- Exercise
Each line must appear in the answer exactly as it does in the data.
===== Extracted information
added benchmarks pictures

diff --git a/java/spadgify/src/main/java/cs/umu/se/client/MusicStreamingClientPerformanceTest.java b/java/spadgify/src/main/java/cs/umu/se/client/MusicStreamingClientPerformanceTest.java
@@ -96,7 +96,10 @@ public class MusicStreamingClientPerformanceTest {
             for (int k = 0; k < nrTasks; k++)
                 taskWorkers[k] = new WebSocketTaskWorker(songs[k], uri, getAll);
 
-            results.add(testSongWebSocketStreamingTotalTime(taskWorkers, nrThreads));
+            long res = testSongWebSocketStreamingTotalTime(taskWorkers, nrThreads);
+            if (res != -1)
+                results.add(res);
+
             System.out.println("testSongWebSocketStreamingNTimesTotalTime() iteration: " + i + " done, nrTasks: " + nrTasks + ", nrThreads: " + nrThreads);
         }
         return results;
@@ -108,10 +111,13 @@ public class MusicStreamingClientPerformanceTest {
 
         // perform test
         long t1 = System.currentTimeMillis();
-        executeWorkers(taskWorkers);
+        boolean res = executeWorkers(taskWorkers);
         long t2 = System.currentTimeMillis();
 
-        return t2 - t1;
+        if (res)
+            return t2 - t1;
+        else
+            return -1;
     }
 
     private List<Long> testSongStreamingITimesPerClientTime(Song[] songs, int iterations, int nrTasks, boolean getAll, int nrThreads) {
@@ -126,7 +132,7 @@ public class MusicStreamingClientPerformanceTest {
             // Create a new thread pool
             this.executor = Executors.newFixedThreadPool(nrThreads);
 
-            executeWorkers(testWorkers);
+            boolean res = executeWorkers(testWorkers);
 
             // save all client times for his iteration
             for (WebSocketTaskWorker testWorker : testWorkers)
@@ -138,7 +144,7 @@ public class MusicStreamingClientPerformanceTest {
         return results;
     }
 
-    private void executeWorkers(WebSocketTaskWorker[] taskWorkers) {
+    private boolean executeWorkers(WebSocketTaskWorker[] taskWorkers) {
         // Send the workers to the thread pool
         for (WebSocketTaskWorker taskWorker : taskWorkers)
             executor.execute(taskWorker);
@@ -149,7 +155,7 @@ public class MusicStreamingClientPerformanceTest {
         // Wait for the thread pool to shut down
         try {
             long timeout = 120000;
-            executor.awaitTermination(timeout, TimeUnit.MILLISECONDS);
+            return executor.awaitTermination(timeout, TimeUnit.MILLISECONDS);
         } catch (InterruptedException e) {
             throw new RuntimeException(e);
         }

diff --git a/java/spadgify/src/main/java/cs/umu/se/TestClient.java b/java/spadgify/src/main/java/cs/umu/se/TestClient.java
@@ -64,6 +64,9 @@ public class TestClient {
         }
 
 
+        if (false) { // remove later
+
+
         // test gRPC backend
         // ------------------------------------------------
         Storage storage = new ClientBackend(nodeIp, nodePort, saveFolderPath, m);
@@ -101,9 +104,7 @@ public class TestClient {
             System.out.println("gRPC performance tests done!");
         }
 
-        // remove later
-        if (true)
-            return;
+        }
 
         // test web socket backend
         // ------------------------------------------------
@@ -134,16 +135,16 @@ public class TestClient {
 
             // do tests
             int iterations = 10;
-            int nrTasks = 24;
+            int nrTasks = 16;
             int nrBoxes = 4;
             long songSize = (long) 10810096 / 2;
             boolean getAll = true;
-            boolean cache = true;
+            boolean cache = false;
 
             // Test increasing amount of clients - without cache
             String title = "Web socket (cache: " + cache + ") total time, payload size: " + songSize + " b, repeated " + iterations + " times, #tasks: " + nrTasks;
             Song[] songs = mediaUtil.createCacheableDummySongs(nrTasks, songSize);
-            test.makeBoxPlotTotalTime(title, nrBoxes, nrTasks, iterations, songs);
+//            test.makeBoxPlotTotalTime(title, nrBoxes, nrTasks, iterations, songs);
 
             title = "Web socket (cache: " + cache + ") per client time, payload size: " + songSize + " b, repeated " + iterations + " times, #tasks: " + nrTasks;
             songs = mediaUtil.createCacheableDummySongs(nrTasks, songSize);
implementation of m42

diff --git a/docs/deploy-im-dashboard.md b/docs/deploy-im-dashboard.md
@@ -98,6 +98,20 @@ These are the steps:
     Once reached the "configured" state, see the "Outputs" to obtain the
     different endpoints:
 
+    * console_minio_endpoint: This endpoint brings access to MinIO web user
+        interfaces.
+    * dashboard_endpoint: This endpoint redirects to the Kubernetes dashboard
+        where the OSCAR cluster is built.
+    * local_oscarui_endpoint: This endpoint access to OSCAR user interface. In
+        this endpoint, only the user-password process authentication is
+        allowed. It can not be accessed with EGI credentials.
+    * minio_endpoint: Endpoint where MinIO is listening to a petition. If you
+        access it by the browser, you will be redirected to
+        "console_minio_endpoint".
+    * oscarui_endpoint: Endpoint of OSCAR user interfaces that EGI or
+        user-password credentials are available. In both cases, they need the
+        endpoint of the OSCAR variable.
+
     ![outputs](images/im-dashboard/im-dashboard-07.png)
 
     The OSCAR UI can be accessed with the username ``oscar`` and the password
==========
- Your response
added benchmarks pictures

diff --git a/java/spadgify/src/main/java/cs/umu/se/client/MusicStreamingClientPerformanceTest.java b/java/spadgify/src/main/java/cs/umu/se/client/MusicStreamingClientPerformanceTest.java
@@ -96,7 +96,10 @@ public class MusicStreamingClientPerformanceTest {
             for (int k = 0; k < nrTasks; k++)
                 taskWorkers[k] = new WebSocketTaskWorker(songs[k], uri, getAll);
 
-            results.add(testSongWebSocketStreamingTotalTime(taskWorkers, nrThreads));
+            long res = testSongWebSocketStreamingTotalTime(taskWorkers, nrThreads);
+            if (res != -1)
+                results.add(res);
+
             System.out.println("testSongWebSocketStreamingNTimesTotalTime() iteration: " + i + " done, nrTasks: " + nrTasks + ", nrThreads: " + nrThreads);
         }
         return results;
@@ -108,10 +111,13 @@ public class MusicStreamingClientPerformanceTest {
 
         // perform test
         long t1 = System.currentTimeMillis();
-        executeWorkers(taskWorkers);
+        boolean res = executeWorkers(taskWorkers);
         long t2 = System.currentTimeMillis();
 
-        return t2 - t1;
+        if (res)
+            return t2 - t1;
+        else
+            return -1;
     }
 
     private List<Long> testSongStreamingITimesPerClientTime(Song[] songs, int iterations, int nrTasks, boolean getAll, int nrThreads) {
@@ -126,7 +132,7 @@ public class MusicStreamingClientPerformanceTest {
             // Create a new thread pool
             this.executor = Executors.newFixedThreadPool(nrThreads);
 
-            executeWorkers(testWorkers);
+            boolean res = executeWorkers(testWorkers);
 
             // save all client times for his iteration
             for (WebSocketTaskWorker testWorker : testWorkers)
@@ -138,7 +144,7 @@ public class MusicStreamingClientPerformanceTest {
         return results;
     }
 
-    private void executeWorkers(WebSocketTaskWorker[] taskWorkers) {
+    private boolean executeWorkers(WebSocketTaskWorker[] taskWorkers) {
         // Send the workers to the thread pool
         for (WebSocketTaskWorker taskWorker : taskWorkers)
             executor.execute(taskWorker);
@@ -149,7 +155,7 @@ public class MusicStreamingClientPerformanceTest {
         // Wait for the thread pool to shut down
         try {
             long timeout = 120000;
-            executor.awaitTermination(timeout, TimeUnit.MILLISECONDS);
+            return executor.awaitTermination(timeout, TimeUnit.MILLISECONDS);
         } catch (InterruptedException e) {
             throw new RuntimeException(e);
         }

diff --git a/java/spadgify/src/main/java/cs/umu/se/TestClient.java b/java/spadgify/src/main/java/cs/umu/se/TestClient.java
@@ -64,6 +64,9 @@ public class TestClient {
         }
 
 
+        if (false) { // remove later
+
+
         // test gRPC backend
         // ------------------------------------------------
         Storage storage = new ClientBackend(nodeIp, nodePort, saveFolderPath, m);
@@ -101,9 +104,7 @@ public class TestClient {
             System.out.println("gRPC performance tests done!");
         }
 
-        // remove later
-        if (true)
-            return;
+        }
 
         // test web socket backend
         // ------------------------------------------------
@@ -134,16 +135,16 @@ public class TestClient {
 
             // do tests
             int iterations = 10;
-            int nrTasks = 24;
+            int nrTasks = 16;
             int nrBoxes = 4;
             long songSize = (long) 10810096 / 2;
             boolean getAll = true;
-            boolean cache = true;
+            boolean cache = false;
 
             // Test increasing amount of clients - without cache
             String title = "Web socket (cache: " + cache + ") total time, payload size: " + songSize + " b, repeated " + iterations + " times, #tasks: " + nrTasks;
             Song[] songs = mediaUtil.createCacheableDummySongs(nrTasks, songSize);
-            test.makeBoxPlotTotalTime(title, nrBoxes, nrTasks, iterations, songs);
+//            test.makeBoxPlotTotalTime(title, nrBoxes, nrTasks, iterations, songs);
 
             title = "Web socket (cache: " + cache + ") per client time, payload size: " + songSize + " b, repeated " + iterations + " times, #tasks: " + nrTasks;
             songs = mediaUtil.createCacheableDummySongs(nrTasks, songSize);
implementation of m42

diff --git a/docs/deploy-im-dashboard.md b/docs/deploy-im-dashboard.md
@@ -98,6 +98,20 @@ These are the steps:
     Once reached the "configured" state, see the "Outputs" to obtain the
     different endpoints:
 
+    * console_minio_endpoint: This endpoint brings access to MinIO web user
+        interfaces.
+    * dashboard_endpoint: This endpoint redirects to the Kubernetes dashboard
+        where the OSCAR cluster is built.
+    * local_oscarui_endpoint: This endpoint access to OSCAR user interface. In
+        this endpoint, only the user-password process authentication is
+        allowed. It can not be accessed with EGI credentials.
+    * minio_endpoint: Endpoint where MinIO is listening to a petition. If you
+        access it by the browser, you will be redirected to
+        "console_minio_endpoint".
+    * oscarui_endpoint: Endpoint of OSCAR user interfaces that EGI or
+        user-password credentials are available. In both cases, they need the
+        endpoint of the OSCAR variable.
+
     ![outputs](images/im-dashboard/im-dashboard-07.png)
 
     The OSCAR UI can be accessed with the username ``oscar`` and the password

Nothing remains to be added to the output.